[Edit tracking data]
===============

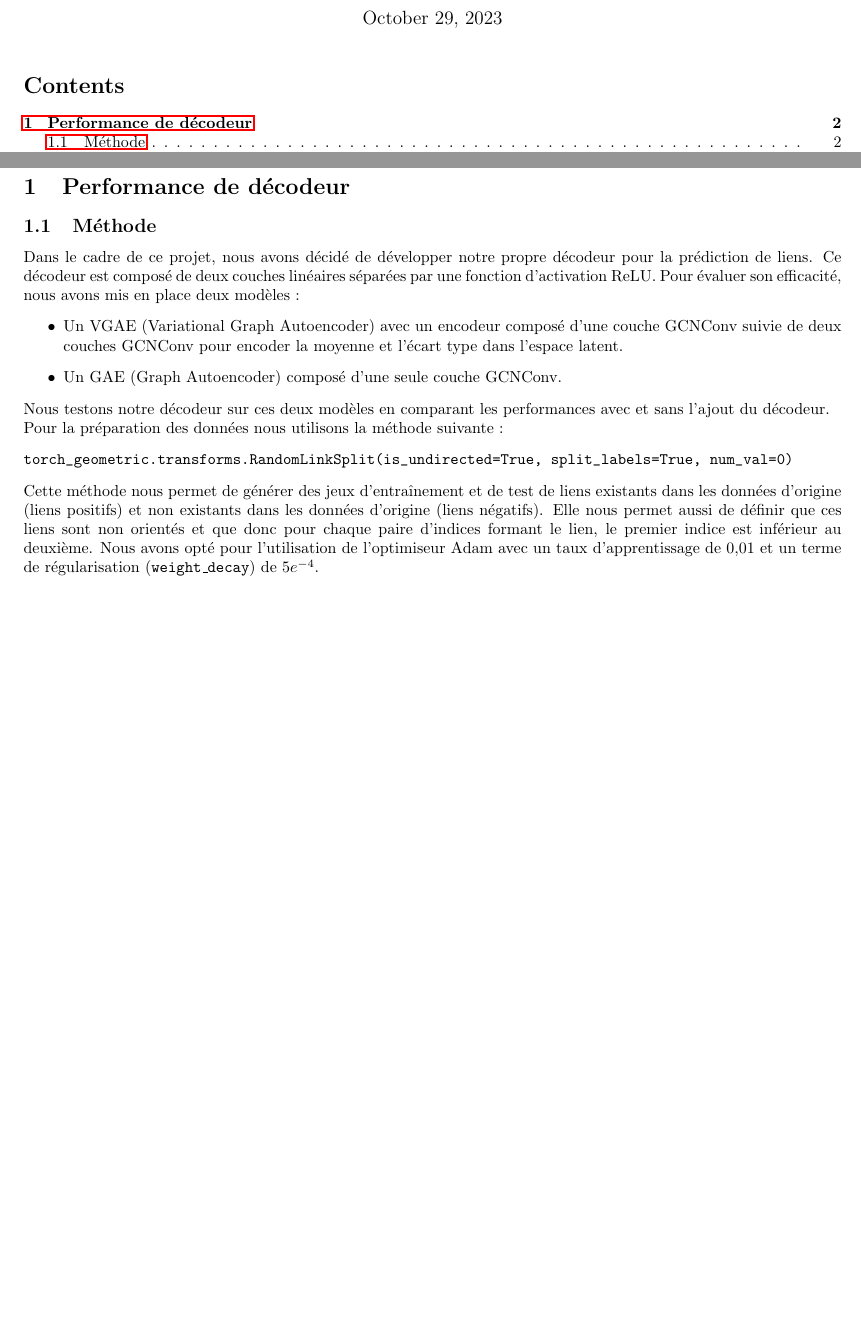
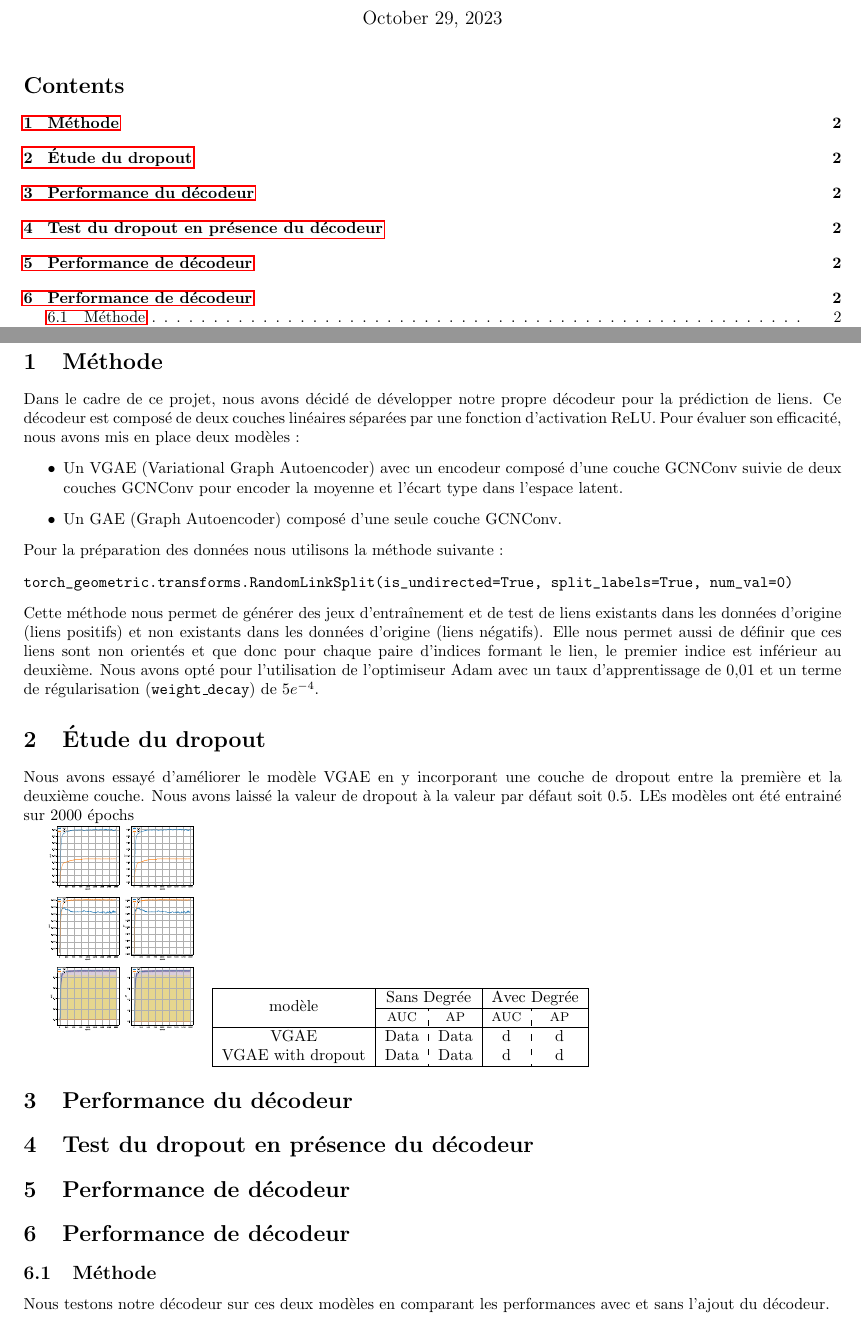
Before and after one commit to ajreckof/biml-gnn-projet, a LaTeX document (rapport/rapport.tex): two parts of pages 1 and 2 of 4, joined at a grey line, cut so that both start at the same text, the shorter picture padded with empty space. Compiled offline with pdfLaTeX.

Commit message:
small push

```diff
--- a/rapport/rapport.tex
+++ b/rapport/rapport.tex
@@ -7,6 +7,9 @@
 \usepackage{amsfonts}
 \usepackage[margin=0.7in]{geometry}
 \usepackage{float}
+\usepackage{multicol, multirow}
+\usepackage{arydshln}
+
 
 
 \allowdisplaybreaks
@@ -26,21 +29,45 @@
 \tableofcontents
 \section*{Abstract}
 \newpage
-\section{Performance de décodeur}
-\subsection{Méthode}
+
+\section{Méthode}
 
 Dans le cadre de ce projet, nous avons décidé de développer notre propre décodeur pour la prédiction de liens. Ce décodeur est composé de deux couches linéaires séparées par une fonction d'activation ReLU. Pour évaluer son efficacité, nous avons mis en place deux modèles :
 \begin{itemize}
     \item Un VGAE (Variational Graph Autoencoder) avec un encodeur composé d'une couche GCNConv suivie de deux couches GCNConv pour encoder la moyenne et l'écart type dans l'espace latent.
     \item Un GAE (Graph Autoencoder) composé d'une seule couche GCNConv.
 \end{itemize}
-Nous testons notre décodeur sur ces deux modèles en comparant les performances avec et sans l'ajout du décodeur. \newline
 Pour la préparation des données nous utilisons la méthode suivante :
 \begin{verbatim}
 torch_geometric.transforms.RandomLinkSplit(is_undirected=True, split_labels=True, num_val=0)
 \end{verbatim}
 Cette méthode nous permet de générer des jeux d’entraînement et de test de liens existants dans les données d'origine (liens positifs) et non existants dans les données d'origine (liens négatifs). Elle nous permet aussi de définir que ces liens sont non orientés et que donc pour chaque paire d’indices formant le lien, le premier indice est inférieur au deuxième.
 Nous avons opté pour l'utilisation de l'optimiseur Adam avec un taux d'apprentissage de 0,01 et un terme de régularisation (\texttt{weight\_decay}) de \(5e^{-4}\).
+
+\section{Étude du dropout}
+Nous avons essayé d'améliorer le modèle VGAE en y incorporant une couche de dropout entre la première et la deuxième couche. Nous avons laissé la valeur de dropout à la valeur par défaut soit 0.5. LEs modèles ont été entrainé sur 2000 épochs
+
+\includegraphics[width=100pt]{"../output2.svg.pdf"}
+\begin{tabular}{|c|*{2}{c:c|}}
+    \hline
+    \multirow{2}{*}{modèle} &\multicolumn{2}{|c|}{Sans Degrée} & \multicolumn{2}{|c|}{Avec Degrée} \\
+    \cline{2-5}
+    & \footnotesize{AUC} & \footnotesize{AP} &\footnotesize{AUC} & \footnotesize{AP} \\
+    \hline
+    VGAE & Data & Data & d& d \\
+    VGAE with dropout & Data & Data & d& d \\
+    \hline
+\end{tabular}
+\section{Performance du décodeur}
+
+\section{Test du dropout en présence du décodeur}
+
+\section{Performance de décodeur}
+
+
+\section{Performance de décodeur}
+\subsection{Méthode}
+Nous testons notre décodeur sur ces deux modèles en comparant les performances avec et sans l'ajout du décodeur. \newline
 
 \subsection{Performance}
 
```
Also changed, not shown: output2.svg.pdf (added), rapport/rapport.pdf, rapport/rapport.tex (3 more changed lines), 2 other files.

===============

• INSTRUCTIONS FOR THE TASK
Find each line of the data above that holds the word "usepackage", then copy it.

• OUTPUT OF THE EXERCISE
 \usepackage{amsfonts}
 \usepackage[margin=0.7in]{geometry}
 \usepackage{float}
+\usepackage{multicol, multirow}
+\usepackage{arydshln}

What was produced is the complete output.